The government has decided for now to give only first-aid treatment to the Financial Supervisory Service, whose reputation took an almost lethal blow following the disclosure of its top officials'' involvement in illegal loans and bribe-taking in return for overlooking irregularities at financial firms under their supervision. The government decided that it could not afford to concentrate on the time-consuming task of restoring the financial watchdog''s status, since it could delay the more urgent task of pursuing the second round of corporate and financial restructuring.
The FSS now resembles a badly battered patient getting ready to run in a 100-meter race with an IV tube stuck in its arm.
The watchdog''s entire 116 former and incumbent executives and employees are reportedly being investigated. Although the scope of the investigations is surprising, we cannot help wondering whether the public will have any confidence in the corruption-riddled FSS''s selection process of the companies and financial institutions to be liquidated. Compared with Japan where the prosecutors confiscated all the documents of the Ministry of Finance for thorough investigation when the employees became implicated in corruption, our government measures up poorly as it appears to be resorting to stopgap measures once more.
The Public Notification Act and Insider Trading Act have served as two pillars to safeguard the capitalist market economy during the past 70 years of its development. In the United States, the two laws were enacted in 1929 when the Securities and Exchange Commission was established in the wake of the Great Crash of its stock markets. At the time, enactors of the law called for "truth in securities" to secure the market''s credibility.
This is why it is difficult to imagine the employees of the FSS ?supposedly keepers of truth ?being systematically involved in illegal acts, as it virtually signifies the collapse of the capitalist system.
The greatest problem with the FSS is its indifference to illegal acts.
Actually, corruption in financial and securities supervision is nothing new in Korea. It continued to remain widespread, because it goes hand in hand with a structural problem relating to the status and prestige of institutions, and with the corruption rampant in every sector of society. It is practically impossible for the FSS to stand free of corruption by itself when it was created with funds collected from financial institutions, and when the reality surrounding it is filled with corruption and amorality.
We must take this opportunity to turn the FSS into a quasi-legal institution to promote its status and to search for ways to make it financially independent of the private sector.

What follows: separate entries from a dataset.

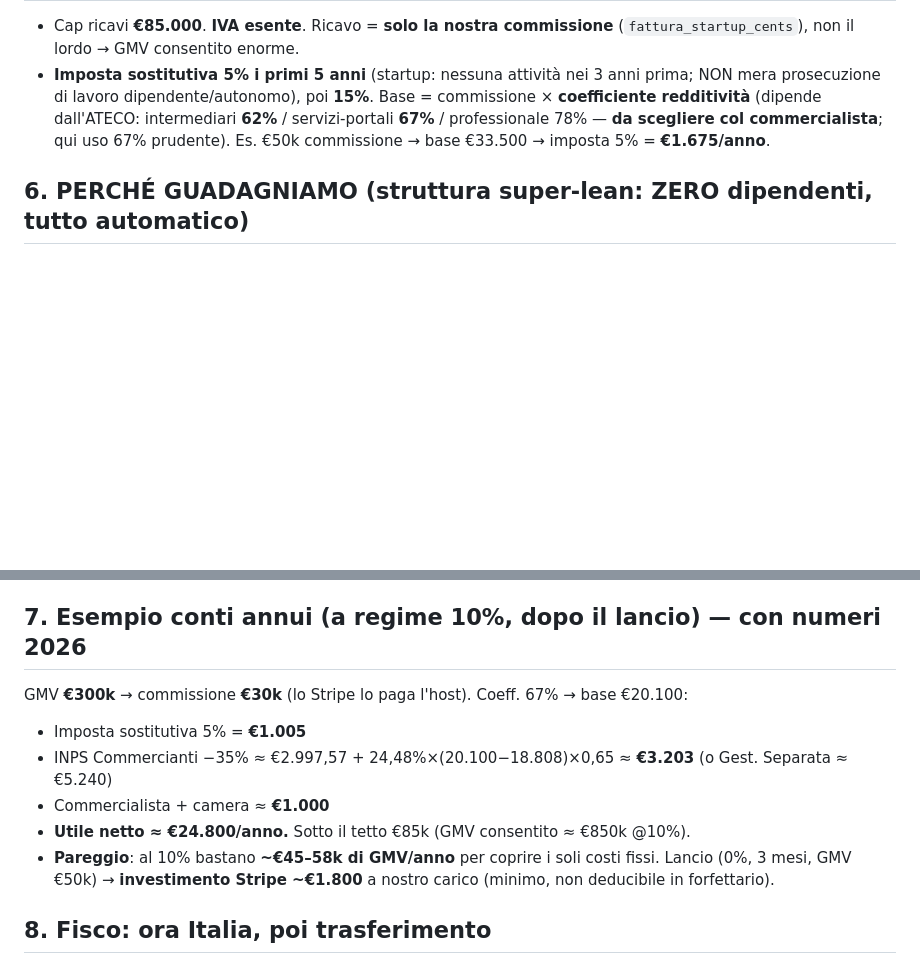
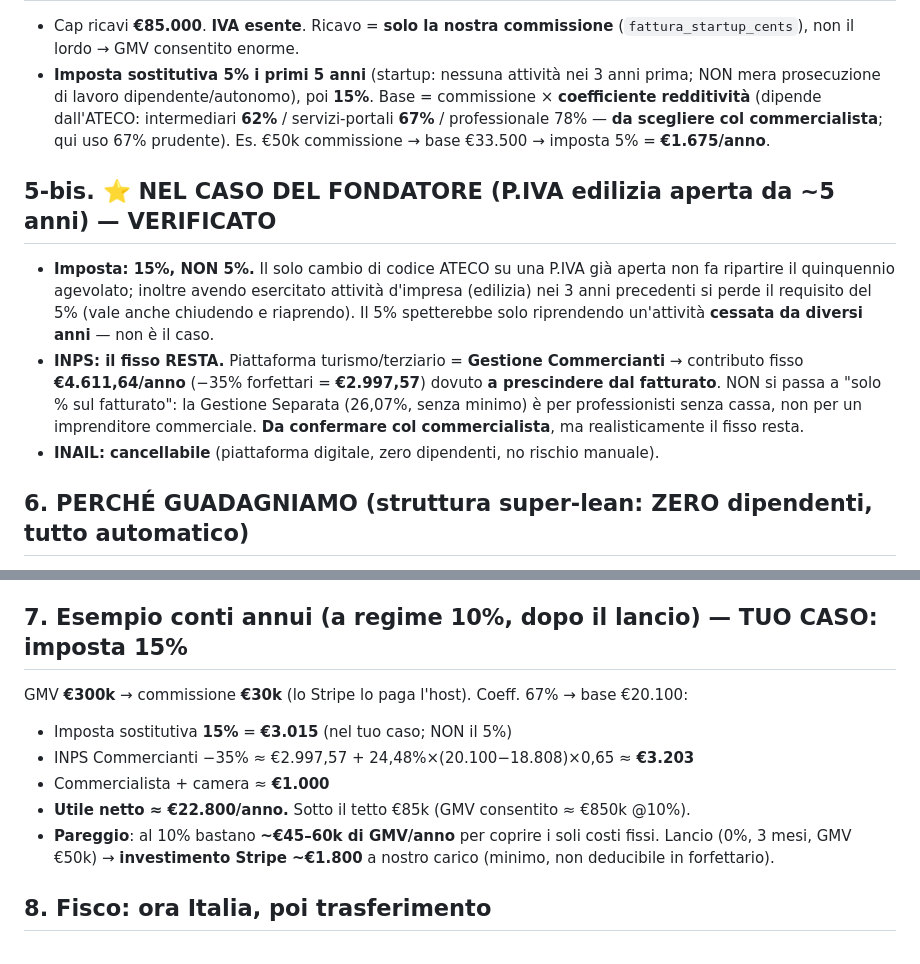
Before and after one commit to edilmax/Core_Auto, a Markdown page: STRATEGIA_CRESCITA.md, 2 parts joined by grey strips. Drawn GitHub-style; blank space fills up the shorter version.

Commit message:
Caso fondatore: P.IVA edilizia da 5 anni -> imposta 15% (non 5%, cambio ATECO non riavvia il quinquennio); INPS Gestione Commercianti minimale fisso RESTA (2.997,57 con -35%); INAIL cancellabile. Verificato con ricerca.
Co-Authored-By: Claude Opus 4.8 <noreply@anthropic.com>

```diff
--- a/STRATEGIA_CRESCITA.md
+++ b/STRATEGIA_CRESCITA.md
@@ -46,6 +46,17 @@ Nei primi 3 mesi (0% commissione) **paghiamo NOI Stripe** → NON è "costo zero
   **da scegliere col commercialista**; qui uso 67% prudente). Es. €50k commissione → base €33.500 →
   imposta 5% = **€1.675/anno**.
 
+## 5-bis. ⭐ NEL CASO DEL FONDATORE (P.IVA edilizia aperta da ~5 anni) — VERIFICATO
+- **Imposta: 15%, NON 5%.** Il solo cambio di codice ATECO su una P.IVA già aperta non fa ripartire il
+  quinquennio agevolato; inoltre avendo esercitato attività d'impresa (edilizia) nei 3 anni precedenti
+  si perde il requisito del 5% (vale anche chiudendo e riaprendo). Il 5% spetterebbe solo riprendendo
+  un'attività **cessata da diversi anni** — non è il caso.
+- **INPS: il fisso RESTA.** Piattaforma turismo/terziario = **Gestione Commercianti** → contributo fisso
+  **€4.611,64/anno** (−35% forfettari = **€2.997,57**) dovuto **a prescindere dal fatturato**. NON si passa
+  a "solo % sul fatturato": la Gestione Separata (26,07%, senza minimo) è per professionisti senza cassa,
+  non per un imprenditore commerciale. **Da confermare col commercialista**, ma realisticamente il fisso resta.
+- **INAIL: cancellabile** (piattaforma digitale, zero dipendenti, no rischio manuale).
+
 ## 6. PERCHÉ GUADAGNIAMO (struttura super-lean: ZERO dipendenti, tutto automatico)
 Con **zero dipendenti**, **nessun ufficio**, **zero spesa marketing** (crescita virale) e **tutto
 automatico**, il nostro **costo marginale per prenotazione ≈ 0**. Quindi:
@@ -73,13 +84,13 @@ non perché il modello è peggiore.
   **profittevoli da subito** e ogni euro di crescita rende **più a noi**. Obiettivo: scalare il volume
   tenendo il margine super-lean.
 
-## 7. Esempio conti annui (a regime 10%, dopo il lancio) — con numeri 2026
+## 7. Esempio conti annui (a regime 10%, dopo il lancio) — TUO CASO: imposta 15%
 GMV **€300k** → commissione **€30k** (lo Stripe lo paga l'host). Coeff. 67% → base €20.100:
-- Imposta sostitutiva 5% = **€1.005**
-- INPS Commercianti −35% ≈ €2.997,57 + 24,48%×(20.100−18.808)×0,65 ≈ **€3.203** (o Gest. Separata ≈ €5.240)
+- Imposta sostitutiva **15%** = **€3.015** (nel tuo caso; NON il 5%)
+- INPS Commercianti −35% ≈ €2.997,57 + 24,48%×(20.100−18.808)×0,65 ≈ **€3.203**
 - Commercialista + camera ≈ **€1.000**
-- **Utile netto ≈ €24.800/anno.** Sotto il tetto €85k (GMV consentito ≈ €850k @10%).
-- **Pareggio**: al 10% bastano **~€45–58k di GMV/anno** per coprire i soli costi fissi.
+- **Utile netto ≈ €22.800/anno.** Sotto il tetto €85k (GMV consentito ≈ €850k @10%).
+- **Pareggio**: al 10% bastano **~€45–60k di GMV/anno** per coprire i soli costi fissi.
 Lancio (0%, 3 mesi, GMV €50k) → **investimento Stripe ~€1.800** a nostro carico (minimo, non deducibile in forfettario).
 
 ## 8. Fisco: ora Italia, poi trasferimento
```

Every economic act begins by weighing the cost and profit. An immoral act is chosen if it cuts down the cost but increases the profit. Prevention of unethical acts, therefore, must begin by forcing the offenders to pay dearly for their illegal acts. We need to apply economic logic to prevent people from engaging in immoral acts, out of fear of the subsequent great costs. Several conditions must be met if the costs of an immoral act are to rise.
First, systems must be in place to allow easy detection when immoral acts are committed. Second, the law must be managed in such a way so that the discovery can be easily, and quickly, proven. And finally, the illegal act must be subject to harsh punishment.
If we were to apply this prescription to the FSS, there must be guidelines that spell out what the employees are prohibited from doing. The guidelines must be detailed and specific. The hastily contrived unconditional ban on employees from investing in any kind of securities is somewhat barbaric. It is unreasonable to treat all employees as potential criminals and prohibit them from investing in all types of stocks. This is depriving them of their rights to make bona fide investments, a right every citizen should be able to enjoy.
Instead, we must establish information and organizational systems to supervise the financial watchdog''s acts and decisions. As many people as possible should have access to an open information system to share the decisions of the FSS.
At the same time, there must be an information system managed by professionals to track down patterns in illegal acts.
Moreover, there must be an internal system to monitor employees professionally. For now, we could consider sending incumbent prosecutors to the financial watchdog to bring to light as much corruption as possible.
Once an illegal act is detected, firm investigations must follow. Since there is the danger of data destruction, suspects must be arrested speedily. And the legal system should be changed so that the suspect is declared innocent only when he or she can prove innocence.
Finally, the level of punishment for illegal or immoral acts by employees must be stepped up greatly.
In order for the FSS to fulfill its role as the vanguard of restructuring and the keeper of truth in financial and capital markets, it must undergo a soul-searching introspection and excruciatingly painful efforts leading to its renewal.
The writer is a professor of business management at Hongik University.
by Sonu Sok-ho